One Percent Collective's philanthropic gospel deters dreams of superherodom

One Percent Collective's philanthropic gospel deters dreams of superherodom
The One Percent Collective is on a mission to inspire more generosity and convince Kiwis to give away a small chunk of their total income. And to raise awareness of its mission, it's called on the generosity of many others to create an ad that co-founder Pat Shepherd believes is "a bit different to

The One Percent Collective is on a mission to inspire more generosity and convince Kiwis to give away a small chunk of their total income. And to raise awareness of its mission, it's called on the generosity of many others to create an ad that co-founder Pat Shepherd believes is "a bit different to your average charity campaign". 

The charity, which is run part-time by Shepherd and another part-timer but involves a wide range of supporters, was founded just over a year ago and the creation of the clip was a labour of love – and a prime example of a charity without too many resources doing everything in its power to get things done for free. 

It worked with The Sweet Shop's Mark Albiston, one half of the directorial duo who made the film Shopping, and, presumably unlike a lot of his regular work with ad agencies or corporates, he was given plenty of rope to tell the charity's story in his own unique way. 

"When we approached Mark, we gave him the ethos of what the One Percent Collective is, why we exist and what we're trying to achieve. And then we left it to Mark's awesome crazy brain to bring it all together ... There's no point making a video if it's going to be average. We need people to look at it." 

The moral of the story is that you don't have to be a superhero to change the world. Little gestures can change it too. And he says the inclusion of the adult hands on the children (one pair belongs to Ladi 6 and another to Loren Horsley/Taylor, who starred in Eagle vs. Shark) is meant to represent the fact that the kids are the future—and that adults have to instill these philanthropic beliefs in the younger generation if they want that future to be better. 

Albiston did the work pro-bono and Shepherd says the shoot involved 40-50 people, with generous supporters providing most of the equipment, food and beverage and post production work for free (The Sweet Shop even donated $4,000 for costs that couldn't be avoided and Auckland-based VFX house Studio Local worked on the CGI for about a month). 

It launched the ad this week in Wellington with the Sustainability Trust and around 200 people were in attendance, with Samsung donating a couple of 75 inch screens for the occasion and the Wellington Orchestra performing. 

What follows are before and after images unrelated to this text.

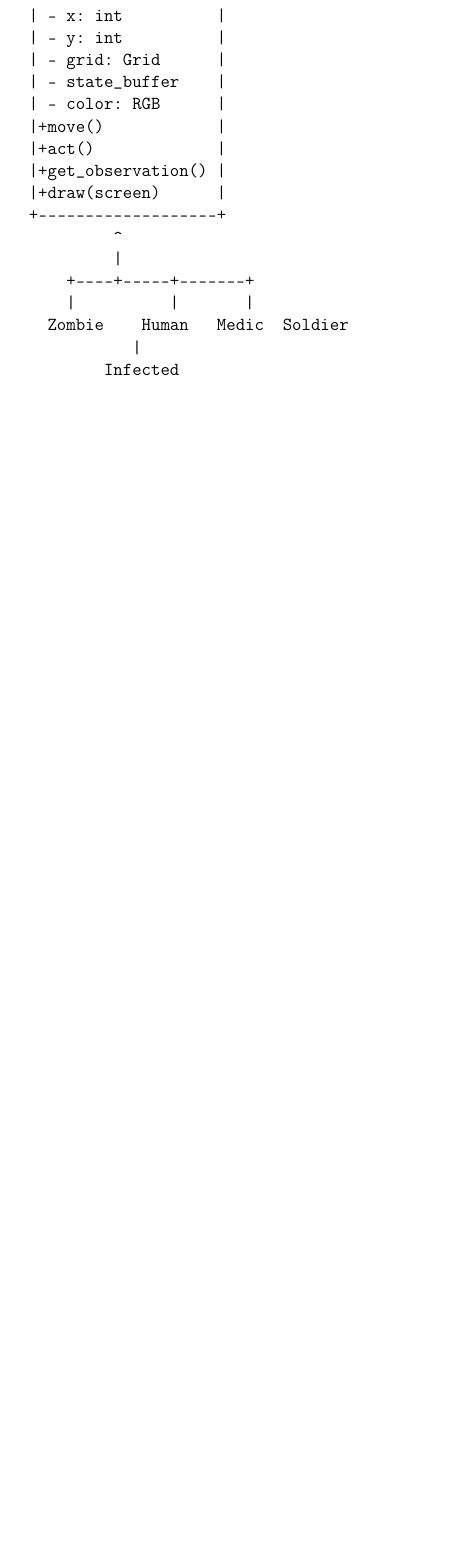
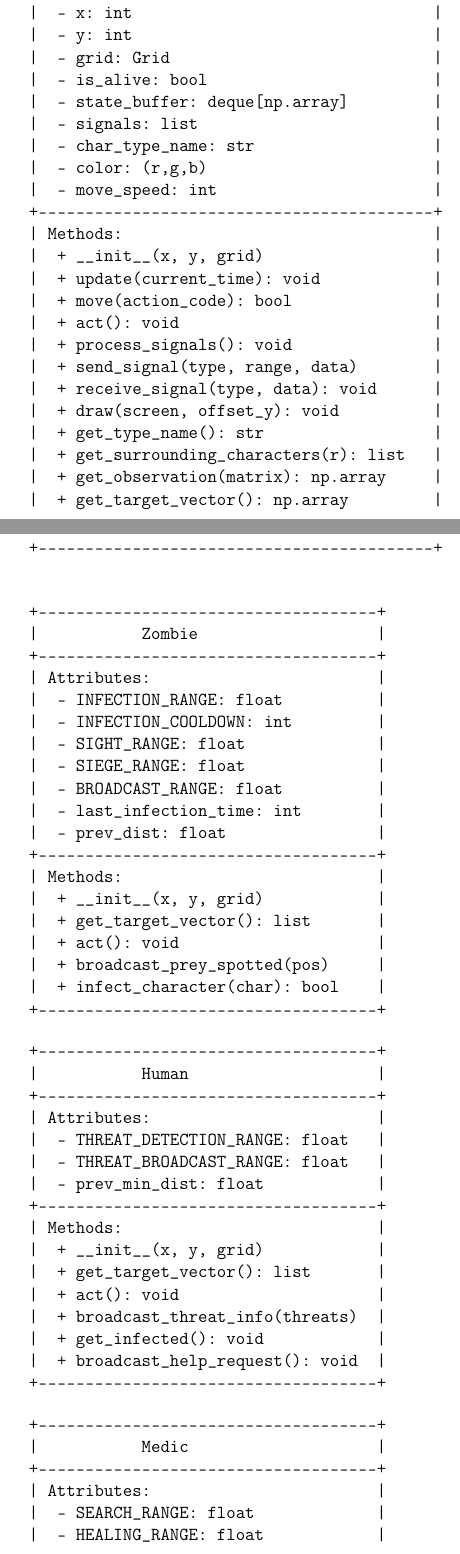
Before and after one commit to RavMRafiki/zombie-sim, a LaTeX document (dokumentacja.tex): part of page 19 of 26 before the commit and two parts of pages 19 and 20 of 29 after it, the two joined at a grey line, cut so that both start at the same text, the shorter picture padded with empty space. Compiled offline with pdfLaTeX.

Commit message:
Diagram Klas Głównych

```diff
--- a/dokumentacja.tex
+++ b/dokumentacja.tex
@@ -741,22 +741,96 @@ if not occupied:
 \subsection{Diagram Klas Głównych}
 
 \begin{verbatim}
-	+-Character---------+
-	| - x: int          |
-	| - y: int          |
-	| - grid: Grid      |
-	| - state_buffer    |
-	| - color: RGB      |
-	|+move()            |
-	|+act()             |
-	|+get_observation() |
-	|+draw(screen)      |
-	+-------------------+
-	         ^
-	         |
-	    +----+-----+-------+
-	    |          |       |
-	  Zombie    Human   Medic  Soldier
-	           |
-	        Infected
-	\end{verbatim}
+	+------------------------------------------+
+	|      Character (abstract)                |
+	+------------------------------------------+
+	| Attributes:                              |
+	|  - x: int                                |
+	|  - y: int                                |
+	|  - grid: Grid                            |
+	|  - is_alive: bool                        |
+	|  - state_buffer: deque[np.array]         |
+	|  - signals: list                         |
+	|  - char_type_name: str                   |
+	|  - color: (r,g,b)                        |
+	|  - move_speed: int                       |
+	+------------------------------------------+
+	| Methods:                                 |
+	|  + __init__(x, y, grid)                  |
+	|  + update(current_time): void            |
+	|  + move(action_code): bool               |
+	|  + act(): void                           |
+	|  + process_signals(): void               |
+	|  + send_signal(type, range, data)        |
+	|  + receive_signal(type, data): void      |
+	|  + draw(screen, offset_y): void          |
+	|  + get_type_name(): str                  |
+	|  + get_surrounding_characters(r): list   |
+	|  + get_observation(matrix): np.array     |
+	|  + get_target_vector(): np.array         |
+	+------------------------------------------+
+\end{verbatim}
+\begin{verbatim}
+
+	+------------------------------------+
+	|           Zombie                   |
+	+------------------------------------+
+	| Attributes:                        |
+	|  - INFECTION_RANGE: float          |
+	|  - INFECTION_COOLDOWN: int         |
+	|  - SIGHT_RANGE: float              |
+	|  - SIEGE_RANGE: float              |
+	|  - BROADCAST_RANGE: float          |
+	|  - last_infection_time: int        |
+	|  - prev_dist: float                |
+	+------------------------------------+
+	| Methods:                           |
+	|  + __init__(x, y, grid)            |
+	|  + get_target_vector(): list       |
+	|  + act(): void                     |
+	|  + broadcast_prey_spotted(pos)     |
+	|  + infect_character(char): bool    |
+	+------------------------------------+
+\end{verbatim}
+\begin{verbatim}
+	+------------------------------------+
+	|           Human                    |
+	+------------------------------------+
+	| Attributes:                        |
+	|  - THREAT_DETECTION_RANGE: float   |
+	|  - THREAT_BROADCAST_RANGE: float   |
+	|  - prev_min_dist: float            |
+	+------------------------------------+
+	| Methods:                           |
+	|  + __init__(x, y, grid)            |
+	|  + get_target_vector(): list       |
+	|  + act(): void                     |
+	|  + broadcast_threat_info(threats)  |
+	|  + get_infected(): void            |
+	|  + broadcast_help_request(): void  |
+	+------------------------------------+
+\end{verbatim}
+\begin{verbatim}
+	+------------------------------------+
+	|           Medic                    |
+	+------------------------------------+
+	| Attributes:                        |
+	|  - SEARCH_RANGE: float             |
+	|  - HEALING_RANGE: float            |
+	|  - HEALING_COOLDOWN: int           |
+	|  - HEAR_RANGE: float               |
+	|  - target: Character               |
+	|  - last_heal_time: int             |
+	+------------------------------------+
+	| Methods:                           |
+	|  + __init__(x, y, grid)            |
+	|  + get_autonomous_action(): int    |
+	|  + find_best_target(): Character   |
+	|  + broadcast_intent(): void        |
+	|  + check_competition(): bool       |
+	|  + act(): void                     |
+	|  + heal_target(): bool             |
+	|  + broadcast_heal(char, type)      |
+	|  + get_infected(): void            |
+	+------------------------------------+
+\end{verbatim}
@@ -762,0 +842 @@ if not occupied:
+	|  - SIGHT_RANGE: float              |
@@ -762,0 +846 @@ if not occupied:
+	|  - BROADCAST_RANGE: float          |
@@ -762,0 +851,4 @@ if not occupied:
+	|  + get_target_vector(): list       |
+	|  + act(): void                     |
+	|  + broadcast_kill(pos): void       |
+	|  + get_infected(): void            |
@@ -762,0 +868 @@ if not occupied:
+	|  + __init__(x, y, grid, prev_type) |
@@ -762,0 +884 @@ if not occupied:
+	|  + draw(screen, offset_y): void    |
```
Also changed, not shown: dokumentacja.tex (44 more changed lines), 1 other file.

The clip is only online at the moment, mostly because the charity doesn't have any cash to run it anywhere else, Shepherd says. But with a child getting hit by a car and some potentially dangerous high-diving on display, he admits it might be hard to find a broadcaster willing to play it. 

Since it's been up he says it's had some amazing feedback and plenty of social media activity. And he's hoping for more next week, because it's set to launch another two-minute clip on Wednesday that's just as mad as the first and involves Siberian tigers and spaceships. 

Overall, he says it's been a slow burn getting the message of the charity out there and so far around 80 people have signed up, with a few additions last night after the ad was released. 

"The reality is we're still in start-up mode. We're finding our feet, we've learnt a lot in the past year and we've built up a huge amount of contacts ... In an ideal world we would have 1,000 people signed up, but we've got to start somewhere. We're getting the the idea and the ethos out there. And part of what we do is inspire generosity. If they sign up with us that's awesome, but we're just as happy for them to do it through Oxfam or another charity."  

This post originally appeared on StopPress